SUPPLIED MATERIAL:
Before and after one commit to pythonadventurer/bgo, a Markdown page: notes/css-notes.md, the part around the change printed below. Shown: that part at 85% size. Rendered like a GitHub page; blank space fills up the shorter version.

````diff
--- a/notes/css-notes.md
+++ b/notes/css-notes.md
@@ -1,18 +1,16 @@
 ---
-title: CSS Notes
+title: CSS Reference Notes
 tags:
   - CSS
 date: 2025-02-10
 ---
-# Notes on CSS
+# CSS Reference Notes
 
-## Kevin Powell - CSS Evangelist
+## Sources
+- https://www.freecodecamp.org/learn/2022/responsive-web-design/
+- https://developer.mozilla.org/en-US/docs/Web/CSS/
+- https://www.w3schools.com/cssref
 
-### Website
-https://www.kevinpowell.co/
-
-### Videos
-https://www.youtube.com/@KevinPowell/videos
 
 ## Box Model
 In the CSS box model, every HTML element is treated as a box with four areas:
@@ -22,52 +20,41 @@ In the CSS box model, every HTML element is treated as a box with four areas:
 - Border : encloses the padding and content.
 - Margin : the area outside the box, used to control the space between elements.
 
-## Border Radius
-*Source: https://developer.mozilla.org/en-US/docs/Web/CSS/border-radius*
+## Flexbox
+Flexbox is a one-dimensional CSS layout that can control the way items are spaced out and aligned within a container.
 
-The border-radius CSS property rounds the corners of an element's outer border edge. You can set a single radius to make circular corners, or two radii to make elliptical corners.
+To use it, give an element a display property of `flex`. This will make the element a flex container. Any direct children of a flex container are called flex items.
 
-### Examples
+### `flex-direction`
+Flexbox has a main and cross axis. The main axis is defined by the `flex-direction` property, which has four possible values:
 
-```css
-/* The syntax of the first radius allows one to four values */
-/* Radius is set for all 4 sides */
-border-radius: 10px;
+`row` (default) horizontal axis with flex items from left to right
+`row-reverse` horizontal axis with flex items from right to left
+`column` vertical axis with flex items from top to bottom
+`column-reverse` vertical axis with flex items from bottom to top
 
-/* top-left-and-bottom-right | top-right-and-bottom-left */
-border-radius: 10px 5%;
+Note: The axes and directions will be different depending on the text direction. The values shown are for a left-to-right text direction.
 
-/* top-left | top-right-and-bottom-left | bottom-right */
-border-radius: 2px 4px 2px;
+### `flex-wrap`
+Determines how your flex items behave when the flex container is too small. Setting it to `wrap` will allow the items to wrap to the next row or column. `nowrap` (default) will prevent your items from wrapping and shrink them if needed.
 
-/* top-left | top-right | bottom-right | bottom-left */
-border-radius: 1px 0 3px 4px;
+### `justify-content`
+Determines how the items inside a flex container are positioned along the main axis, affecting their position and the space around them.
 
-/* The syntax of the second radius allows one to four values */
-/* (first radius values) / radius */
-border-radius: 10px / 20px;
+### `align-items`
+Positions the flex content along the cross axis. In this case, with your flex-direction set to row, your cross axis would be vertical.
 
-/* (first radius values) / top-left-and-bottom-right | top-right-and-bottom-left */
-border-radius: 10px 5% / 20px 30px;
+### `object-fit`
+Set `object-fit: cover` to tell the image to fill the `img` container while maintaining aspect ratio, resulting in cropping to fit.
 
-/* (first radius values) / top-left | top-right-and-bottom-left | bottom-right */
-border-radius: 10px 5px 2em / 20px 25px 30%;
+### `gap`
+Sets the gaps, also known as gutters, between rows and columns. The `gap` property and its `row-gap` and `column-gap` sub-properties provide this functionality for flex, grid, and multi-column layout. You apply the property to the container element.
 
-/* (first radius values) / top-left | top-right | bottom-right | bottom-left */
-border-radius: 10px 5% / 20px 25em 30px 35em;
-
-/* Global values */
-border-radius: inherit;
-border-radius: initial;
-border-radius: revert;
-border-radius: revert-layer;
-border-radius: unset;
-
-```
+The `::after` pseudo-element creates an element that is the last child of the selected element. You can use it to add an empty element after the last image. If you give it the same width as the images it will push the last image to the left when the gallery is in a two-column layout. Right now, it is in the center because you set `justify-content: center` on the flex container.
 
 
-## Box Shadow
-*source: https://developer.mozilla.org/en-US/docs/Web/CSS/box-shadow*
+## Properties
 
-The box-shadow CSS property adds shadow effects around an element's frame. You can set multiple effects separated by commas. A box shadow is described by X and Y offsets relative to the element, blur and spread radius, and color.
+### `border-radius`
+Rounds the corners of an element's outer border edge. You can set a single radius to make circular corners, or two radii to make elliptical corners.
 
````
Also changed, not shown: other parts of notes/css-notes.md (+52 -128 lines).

TASK ITEM: Output the records above precisely.

ANSWER TO THIS PROBLEM:
Before and after one commit to pythonadventurer/bgo, a Markdown page: notes/css-notes.md, the part around the change printed below. Shown: that part at 85% size. Rendered like a GitHub page; blank space fills up the shorter version.

````diff
--- a/notes/css-notes.md
+++ b/notes/css-notes.md
@@ -1,18 +1,16 @@
 ---
-title: CSS Notes
+title: CSS Reference Notes
 tags:
   - CSS
 date: 2025-02-10
 ---
-# Notes on CSS
+# CSS Reference Notes
 
-## Kevin Powell - CSS Evangelist
+## Sources
+- https://www.freecodecamp.org/learn/2022/responsive-web-design/
+- https://developer.mozilla.org/en-US/docs/Web/CSS/
+- https://www.w3schools.com/cssref
 
-### Website
-https://www.kevinpowell.co/
-
-### Videos
-https://www.youtube.com/@KevinPowell/videos
 
 ## Box Model
 In the CSS box model, every HTML element is treated as a box with four areas:
@@ -22,52 +20,41 @@ In the CSS box model, every HTML element is treated as a box with four areas:
 - Border : encloses the padding and content.
 - Margin : the area outside the box, used to control the space between elements.
 
-## Border Radius
-*Source: https://developer.mozilla.org/en-US/docs/Web/CSS/border-radius*
+## Flexbox
+Flexbox is a one-dimensional CSS layout that can control the way items are spaced out and aligned within a container.
 
-The border-radius CSS property rounds the corners of an element's outer border edge. You can set a single radius to make circular corners, or two radii to make elliptical corners.
+To use it, give an element a display property of `flex`. This will make the element a flex container. Any direct children of a flex container are called flex items.
 
-### Examples
+### `flex-direction`
+Flexbox has a main and cross axis. The main axis is defined by the `flex-direction` property, which has four possible values:
 
-```css
-/* The syntax of the first radius allows one to four values */
-/* Radius is set for all 4 sides */
-border-radius: 10px;
+`row` (default) horizontal axis with flex items from left to right
+`row-reverse` horizontal axis with flex items from right to left
+`column` vertical axis with flex items from top to bottom
+`column-reverse` vertical axis with flex items from bottom to top
 
-/* top-left-and-bottom-right | top-right-and-bottom-left */
-border-radius: 10px 5%;
+Note: The axes and directions will be different depending on the text direction. The values shown are for a left-to-right text direction.
 
-/* top-left | top-right-and-bottom-left | bottom-right */
-border-radius: 2px 4px 2px;
+### `flex-wrap`
+Determines how your flex items behave when the flex container is too small. Setting it to `wrap` will allow the items to wrap to the next row or column. `nowrap` (default) will prevent your items from wrapping and shrink them if needed.
 
-/* top-left | top-right | bottom-right | bottom-left */
-border-radius: 1px 0 3px 4px;
+### `justify-content`
+Determines how the items inside a flex container are positioned along the main axis, affecting their position and the space around them.
 
-/* The syntax of the second radius allows one to four values */
-/* (first radius values) / radius */
-border-radius: 10px / 20px;
+### `align-items`
+Positions the flex content along the cross axis. In this case, with your flex-direction set to row, your cross axis would be vertical.
 
-/* (first radius values) / top-left-and-bottom-right | top-right-and-bottom-left */
-border-radius: 10px 5% / 20px 30px;
+### `object-fit`
+Set `object-fit: cover` to tell the image to fill the `img` container while maintaining aspect ratio, resulting in cropping to fit.
 
-/* (first radius values) / top-left | top-right-and-bottom-left | bottom-right */
-border-radius: 10px 5px 2em / 20px 25px 30%;
+### `gap`
+Sets the gaps, also known as gutters, between rows and columns. The `gap` property and its `row-gap` and `column-gap` sub-properties provide this functionality for flex, grid, and multi-column layout. You apply the property to the container element.
 
-/* (first radius values) / top-left | top-right | bottom-right | bottom-left */
-border-radius: 10px 5% / 20px 25em 30px 35em;
-
-/* Global values */
-border-radius: inherit;
-border-radius: initial;
-border-radius: revert;
-border-radius: revert-layer;
-border-radius: unset;
-
-```
+The `::after` pseudo-element creates an element that is the last child of the selected element. You can use it to add an empty element after the last image. If you give it the same width as the images it will push the last image to the left when the gallery is in a two-column layout. Right now, it is in the center because you set `justify-content: center` on the flex container.
 
 
-## Box Shadow
-*source: https://developer.mozilla.org/en-US/docs/Web/CSS/box-shadow*
+## Properties
 
-The box-shadow CSS property adds shadow effects around an element's frame. You can set multiple effects separated by commas. A box shadow is described by X and Y offsets relative to the element, blur and spread radius, and color.
+### `border-radius`
+Rounds the corners of an element's outer border edge. You can set a single radius to make circular corners, or two radii to make elliptical corners.
 
````
Also changed, not shown: other parts of notes/css-notes.md (+52 -128 lines).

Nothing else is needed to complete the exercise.